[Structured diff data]
•••••
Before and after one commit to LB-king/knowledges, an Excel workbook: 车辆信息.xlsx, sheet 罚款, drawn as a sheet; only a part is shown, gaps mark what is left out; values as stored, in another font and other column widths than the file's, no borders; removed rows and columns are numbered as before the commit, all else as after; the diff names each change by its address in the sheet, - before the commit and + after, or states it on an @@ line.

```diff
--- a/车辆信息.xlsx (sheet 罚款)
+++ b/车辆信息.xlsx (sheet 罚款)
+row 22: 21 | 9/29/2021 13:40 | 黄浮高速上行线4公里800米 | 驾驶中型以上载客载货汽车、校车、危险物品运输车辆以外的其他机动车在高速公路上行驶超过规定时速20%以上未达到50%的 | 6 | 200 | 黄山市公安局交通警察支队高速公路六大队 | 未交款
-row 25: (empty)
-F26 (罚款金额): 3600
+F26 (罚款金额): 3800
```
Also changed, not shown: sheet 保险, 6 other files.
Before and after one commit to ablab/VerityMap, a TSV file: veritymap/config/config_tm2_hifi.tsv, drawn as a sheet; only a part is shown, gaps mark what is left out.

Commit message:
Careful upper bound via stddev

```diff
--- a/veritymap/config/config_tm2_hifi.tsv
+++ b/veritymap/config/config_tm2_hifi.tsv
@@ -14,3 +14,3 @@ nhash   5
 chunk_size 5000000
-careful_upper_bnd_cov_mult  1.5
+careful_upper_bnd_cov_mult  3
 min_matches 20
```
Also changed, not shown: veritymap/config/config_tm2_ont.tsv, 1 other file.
•••••
Output every entry shown above, exactly.

Before and after one commit to LB-king/knowledges, an Excel workbook: 车辆信息.xlsx, sheet 罚款, drawn as a sheet; only a part is shown, gaps mark what is left out; values as stored, in another font and other column widths than the file's, no borders; removed rows and columns are numbered as before the commit, all else as after; the diff names each change by its address in the sheet, - before the commit and + after, or states it on an @@ line.

```diff
--- a/车辆信息.xlsx (sheet 罚款)
+++ b/车辆信息.xlsx (sheet 罚款)
+row 22: 21 | 9/29/2021 13:40 | 黄浮高速上行线4公里800米 | 驾驶中型以上载客载货汽车、校车、危险物品运输车辆以外的其他机动车在高速公路上行驶超过规定时速20%以上未达到50%的 | 6 | 200 | 黄山市公安局交通警察支队高速公路六大队 | 未交款
-row 25: (empty)
-F26 (罚款金额): 3600
+F26 (罚款金额): 3800
```
Also changed, not shown: sheet 保险, 6 other files.
Before and after one commit to ablab/VerityMap, a TSV file: veritymap/config/config_tm2_hifi.tsv, drawn as a sheet; only a part is shown, gaps mark what is left out.

Commit message:
Careful upper bound via stddev

```diff
--- a/veritymap/config/config_tm2_hifi.tsv
+++ b/veritymap/config/config_tm2_hifi.tsv
@@ -14,3 +14,3 @@ nhash   5
 chunk_size 5000000
-careful_upper_bnd_cov_mult  1.5
+careful_upper_bnd_cov_mult  3
 min_matches 20
```
Also changed, not shown: veritymap/config/config_tm2_ont.tsv, 1 other file.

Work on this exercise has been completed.